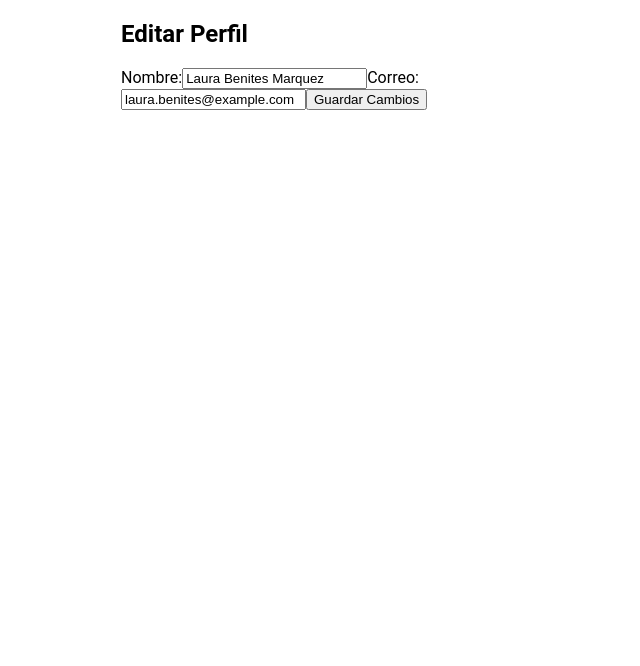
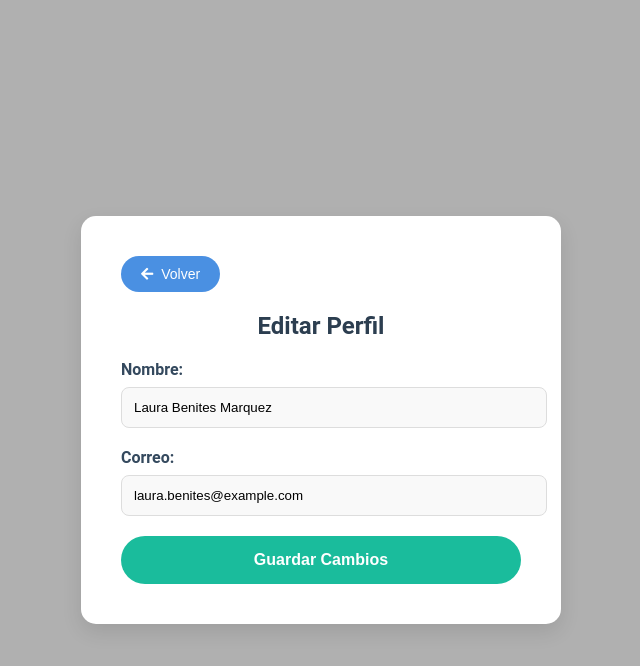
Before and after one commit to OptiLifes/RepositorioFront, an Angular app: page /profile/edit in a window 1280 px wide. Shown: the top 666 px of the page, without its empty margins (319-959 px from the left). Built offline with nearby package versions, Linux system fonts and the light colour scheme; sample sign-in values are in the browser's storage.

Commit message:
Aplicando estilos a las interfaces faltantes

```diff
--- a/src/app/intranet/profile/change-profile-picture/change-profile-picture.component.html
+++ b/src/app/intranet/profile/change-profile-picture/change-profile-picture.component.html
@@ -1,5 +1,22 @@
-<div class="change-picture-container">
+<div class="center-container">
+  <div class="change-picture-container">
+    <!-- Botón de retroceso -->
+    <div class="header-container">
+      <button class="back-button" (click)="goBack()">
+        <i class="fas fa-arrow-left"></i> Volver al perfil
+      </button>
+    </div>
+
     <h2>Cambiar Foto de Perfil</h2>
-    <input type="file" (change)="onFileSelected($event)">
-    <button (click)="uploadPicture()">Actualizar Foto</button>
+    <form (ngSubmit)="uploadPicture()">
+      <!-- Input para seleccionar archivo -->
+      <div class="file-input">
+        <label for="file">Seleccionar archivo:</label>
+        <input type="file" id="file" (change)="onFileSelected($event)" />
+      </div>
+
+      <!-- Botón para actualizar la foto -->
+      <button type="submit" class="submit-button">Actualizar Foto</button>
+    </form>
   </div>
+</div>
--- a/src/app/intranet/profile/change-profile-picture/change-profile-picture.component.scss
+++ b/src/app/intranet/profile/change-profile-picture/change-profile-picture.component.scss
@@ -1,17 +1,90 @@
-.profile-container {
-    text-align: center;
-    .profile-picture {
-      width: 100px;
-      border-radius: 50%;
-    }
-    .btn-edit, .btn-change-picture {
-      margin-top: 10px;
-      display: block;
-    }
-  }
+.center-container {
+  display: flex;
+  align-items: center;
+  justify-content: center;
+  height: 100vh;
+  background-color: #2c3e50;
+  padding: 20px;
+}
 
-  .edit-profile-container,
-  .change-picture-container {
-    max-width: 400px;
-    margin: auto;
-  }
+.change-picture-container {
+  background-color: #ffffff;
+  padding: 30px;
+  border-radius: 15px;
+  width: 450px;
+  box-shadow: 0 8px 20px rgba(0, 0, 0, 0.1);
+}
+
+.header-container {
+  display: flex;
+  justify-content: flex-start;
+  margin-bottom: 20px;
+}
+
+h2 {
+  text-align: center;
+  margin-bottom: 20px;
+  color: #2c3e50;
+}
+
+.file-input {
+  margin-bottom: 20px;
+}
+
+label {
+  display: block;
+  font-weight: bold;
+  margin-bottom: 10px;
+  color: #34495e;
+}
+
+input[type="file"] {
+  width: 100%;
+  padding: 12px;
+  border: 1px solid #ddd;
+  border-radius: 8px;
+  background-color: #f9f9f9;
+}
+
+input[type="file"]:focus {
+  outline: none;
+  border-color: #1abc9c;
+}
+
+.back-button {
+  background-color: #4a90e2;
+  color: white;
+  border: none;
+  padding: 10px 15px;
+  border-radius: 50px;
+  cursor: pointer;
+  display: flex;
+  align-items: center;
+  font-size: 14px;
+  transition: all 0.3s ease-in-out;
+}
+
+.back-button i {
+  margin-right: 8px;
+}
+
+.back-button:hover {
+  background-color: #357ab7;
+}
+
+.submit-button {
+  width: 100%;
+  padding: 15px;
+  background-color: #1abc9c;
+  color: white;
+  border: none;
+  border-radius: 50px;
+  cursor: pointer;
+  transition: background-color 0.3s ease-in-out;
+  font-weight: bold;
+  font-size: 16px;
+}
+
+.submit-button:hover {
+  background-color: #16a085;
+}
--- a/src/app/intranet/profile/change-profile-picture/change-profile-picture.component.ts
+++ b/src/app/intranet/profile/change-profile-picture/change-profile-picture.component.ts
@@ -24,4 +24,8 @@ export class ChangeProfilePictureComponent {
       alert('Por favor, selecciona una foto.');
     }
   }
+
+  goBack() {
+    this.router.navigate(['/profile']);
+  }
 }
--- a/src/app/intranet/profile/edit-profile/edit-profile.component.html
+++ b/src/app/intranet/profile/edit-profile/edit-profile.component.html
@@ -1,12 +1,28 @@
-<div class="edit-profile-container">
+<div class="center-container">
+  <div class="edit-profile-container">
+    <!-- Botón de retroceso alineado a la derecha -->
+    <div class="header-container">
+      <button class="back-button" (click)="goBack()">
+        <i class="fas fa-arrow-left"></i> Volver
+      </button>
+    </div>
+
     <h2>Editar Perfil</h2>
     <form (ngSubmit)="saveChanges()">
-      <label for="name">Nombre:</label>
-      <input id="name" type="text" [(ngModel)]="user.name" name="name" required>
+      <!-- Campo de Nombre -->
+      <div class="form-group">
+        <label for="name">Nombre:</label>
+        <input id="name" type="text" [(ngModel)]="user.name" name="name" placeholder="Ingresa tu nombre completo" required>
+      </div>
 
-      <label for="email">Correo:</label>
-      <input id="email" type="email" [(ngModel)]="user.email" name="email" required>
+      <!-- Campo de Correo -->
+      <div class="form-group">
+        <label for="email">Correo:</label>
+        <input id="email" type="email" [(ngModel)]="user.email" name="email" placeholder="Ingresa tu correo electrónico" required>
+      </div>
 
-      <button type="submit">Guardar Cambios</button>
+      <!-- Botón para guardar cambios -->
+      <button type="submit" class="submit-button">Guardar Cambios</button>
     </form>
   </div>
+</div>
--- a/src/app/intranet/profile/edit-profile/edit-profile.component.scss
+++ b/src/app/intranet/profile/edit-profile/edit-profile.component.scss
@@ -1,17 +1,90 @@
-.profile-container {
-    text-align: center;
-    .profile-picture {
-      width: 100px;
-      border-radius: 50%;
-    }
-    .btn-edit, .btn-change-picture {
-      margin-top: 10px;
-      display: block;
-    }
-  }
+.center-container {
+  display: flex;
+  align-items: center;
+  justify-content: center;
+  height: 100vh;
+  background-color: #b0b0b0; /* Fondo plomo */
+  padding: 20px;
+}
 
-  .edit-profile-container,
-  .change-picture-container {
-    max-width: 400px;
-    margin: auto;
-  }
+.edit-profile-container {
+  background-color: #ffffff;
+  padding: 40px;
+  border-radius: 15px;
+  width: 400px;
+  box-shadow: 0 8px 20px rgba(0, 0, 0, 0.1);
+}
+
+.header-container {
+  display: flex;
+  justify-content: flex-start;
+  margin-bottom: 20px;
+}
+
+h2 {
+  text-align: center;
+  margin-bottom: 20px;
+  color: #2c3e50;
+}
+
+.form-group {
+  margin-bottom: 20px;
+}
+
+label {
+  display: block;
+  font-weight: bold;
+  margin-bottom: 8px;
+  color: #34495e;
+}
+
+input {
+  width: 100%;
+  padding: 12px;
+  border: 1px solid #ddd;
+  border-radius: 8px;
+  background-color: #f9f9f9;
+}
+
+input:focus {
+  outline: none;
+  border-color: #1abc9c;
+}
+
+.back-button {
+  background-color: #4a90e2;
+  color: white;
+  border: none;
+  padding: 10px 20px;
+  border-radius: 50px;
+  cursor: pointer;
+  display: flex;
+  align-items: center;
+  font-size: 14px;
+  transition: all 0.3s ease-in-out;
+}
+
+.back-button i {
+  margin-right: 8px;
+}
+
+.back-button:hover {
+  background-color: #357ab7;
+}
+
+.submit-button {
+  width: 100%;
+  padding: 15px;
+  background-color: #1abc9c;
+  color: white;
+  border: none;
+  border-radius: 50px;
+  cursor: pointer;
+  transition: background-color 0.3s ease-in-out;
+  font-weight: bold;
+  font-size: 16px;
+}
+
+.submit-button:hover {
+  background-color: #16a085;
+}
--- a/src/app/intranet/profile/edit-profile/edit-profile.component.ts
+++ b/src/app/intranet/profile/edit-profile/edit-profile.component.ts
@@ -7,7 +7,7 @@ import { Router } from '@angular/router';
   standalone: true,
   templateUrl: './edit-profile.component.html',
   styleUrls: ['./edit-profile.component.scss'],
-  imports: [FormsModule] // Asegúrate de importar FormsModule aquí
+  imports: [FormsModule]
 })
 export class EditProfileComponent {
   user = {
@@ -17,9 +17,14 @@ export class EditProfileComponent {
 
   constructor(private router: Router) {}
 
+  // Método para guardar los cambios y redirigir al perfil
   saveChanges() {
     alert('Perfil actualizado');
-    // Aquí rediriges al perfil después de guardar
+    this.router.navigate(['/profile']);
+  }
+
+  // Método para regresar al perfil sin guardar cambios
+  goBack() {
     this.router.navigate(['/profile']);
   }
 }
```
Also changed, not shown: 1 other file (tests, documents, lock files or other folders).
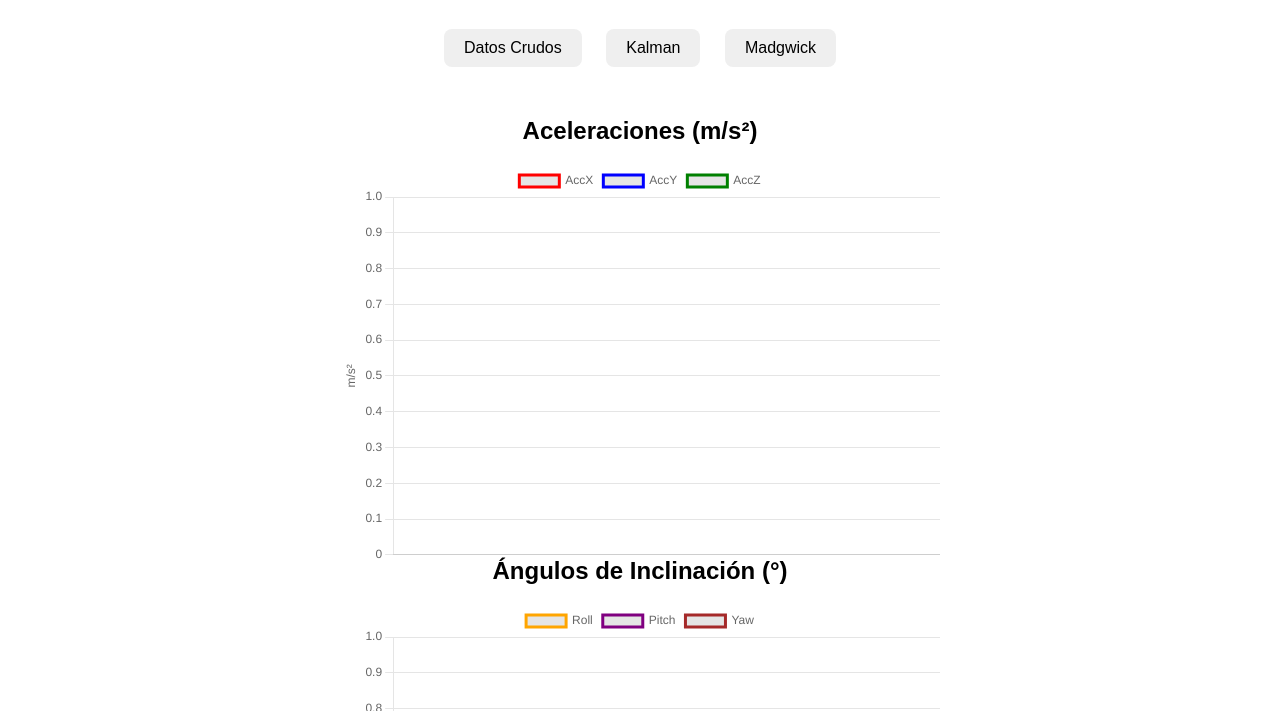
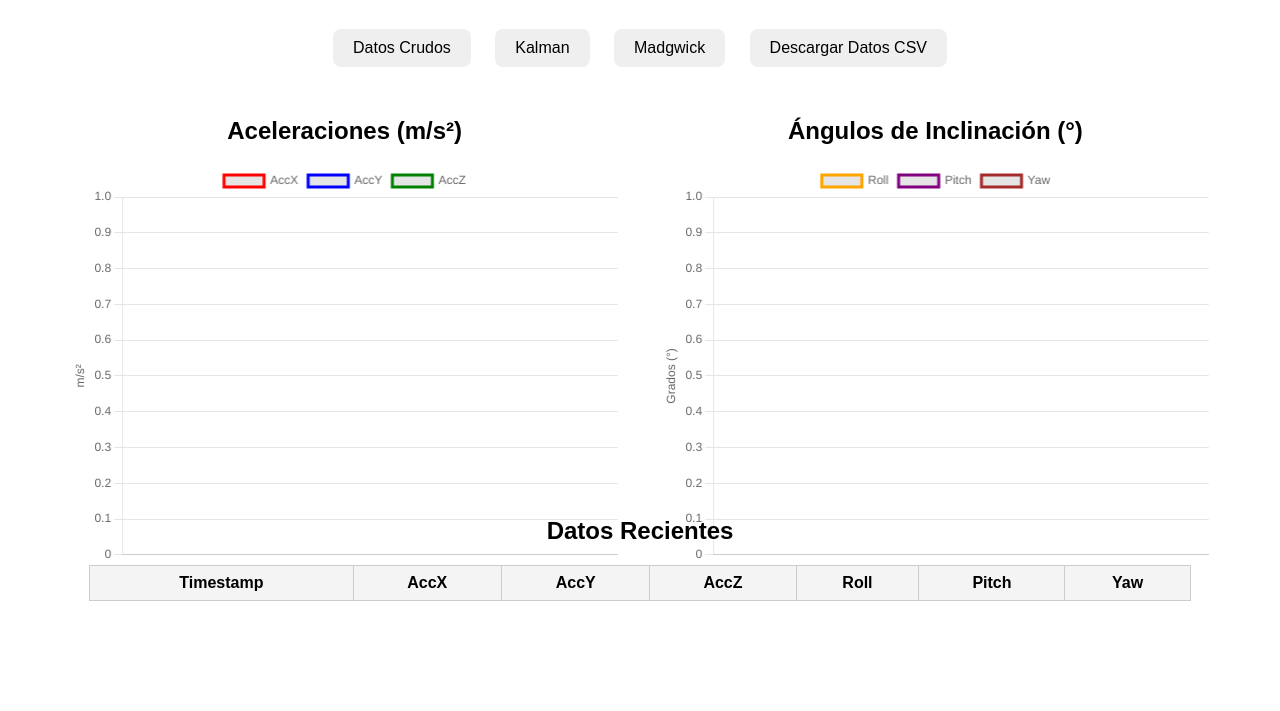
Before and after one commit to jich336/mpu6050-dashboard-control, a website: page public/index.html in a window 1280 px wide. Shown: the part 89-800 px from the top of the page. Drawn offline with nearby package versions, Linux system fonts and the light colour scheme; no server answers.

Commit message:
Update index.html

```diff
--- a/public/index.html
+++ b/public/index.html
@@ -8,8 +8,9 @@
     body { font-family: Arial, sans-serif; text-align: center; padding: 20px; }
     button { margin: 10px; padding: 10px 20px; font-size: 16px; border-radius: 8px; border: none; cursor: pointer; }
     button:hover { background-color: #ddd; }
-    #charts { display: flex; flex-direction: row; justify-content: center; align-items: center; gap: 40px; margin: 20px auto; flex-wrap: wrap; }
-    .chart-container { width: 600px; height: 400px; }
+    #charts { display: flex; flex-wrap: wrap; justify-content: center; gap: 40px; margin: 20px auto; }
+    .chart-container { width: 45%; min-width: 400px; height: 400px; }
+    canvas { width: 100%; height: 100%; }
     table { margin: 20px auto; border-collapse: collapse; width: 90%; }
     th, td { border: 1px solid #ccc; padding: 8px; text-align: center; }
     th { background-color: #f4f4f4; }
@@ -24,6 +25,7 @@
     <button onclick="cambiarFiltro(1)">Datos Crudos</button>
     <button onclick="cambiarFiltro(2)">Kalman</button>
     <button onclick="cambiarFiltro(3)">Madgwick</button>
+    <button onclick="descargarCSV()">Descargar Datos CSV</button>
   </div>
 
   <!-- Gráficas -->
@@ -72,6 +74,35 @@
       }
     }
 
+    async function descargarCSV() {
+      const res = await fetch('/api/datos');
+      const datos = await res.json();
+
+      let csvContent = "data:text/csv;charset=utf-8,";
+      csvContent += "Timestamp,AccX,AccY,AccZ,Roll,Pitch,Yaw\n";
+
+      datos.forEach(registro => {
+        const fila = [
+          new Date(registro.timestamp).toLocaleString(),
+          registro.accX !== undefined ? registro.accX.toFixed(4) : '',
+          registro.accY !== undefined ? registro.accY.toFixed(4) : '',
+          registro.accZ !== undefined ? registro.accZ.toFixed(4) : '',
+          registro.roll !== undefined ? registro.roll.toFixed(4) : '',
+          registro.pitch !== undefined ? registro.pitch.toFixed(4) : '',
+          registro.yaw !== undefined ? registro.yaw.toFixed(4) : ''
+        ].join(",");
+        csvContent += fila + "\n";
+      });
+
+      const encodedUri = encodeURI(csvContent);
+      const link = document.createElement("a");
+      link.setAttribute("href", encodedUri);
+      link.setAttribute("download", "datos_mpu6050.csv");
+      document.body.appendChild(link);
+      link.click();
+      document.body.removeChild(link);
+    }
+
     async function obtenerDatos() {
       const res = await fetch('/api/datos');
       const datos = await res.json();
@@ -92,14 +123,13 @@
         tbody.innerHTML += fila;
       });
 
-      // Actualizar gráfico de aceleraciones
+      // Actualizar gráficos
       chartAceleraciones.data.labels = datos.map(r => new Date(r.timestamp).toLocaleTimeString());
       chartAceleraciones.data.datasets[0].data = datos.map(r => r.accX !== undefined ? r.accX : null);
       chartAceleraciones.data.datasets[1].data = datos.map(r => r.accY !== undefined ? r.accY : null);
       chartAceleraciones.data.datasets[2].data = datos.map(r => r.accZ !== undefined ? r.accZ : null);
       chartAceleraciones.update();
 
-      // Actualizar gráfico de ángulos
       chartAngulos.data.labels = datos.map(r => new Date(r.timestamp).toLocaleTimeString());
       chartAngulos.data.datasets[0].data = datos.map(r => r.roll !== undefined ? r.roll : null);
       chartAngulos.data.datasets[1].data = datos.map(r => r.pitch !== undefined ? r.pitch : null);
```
________________
Task prompt: The lines to copy are those above that contain "retroceso".

Solved exercise:
+    <!-- Botón de retroceso -->
+    <!-- Botón de retroceso alineado a la derecha -->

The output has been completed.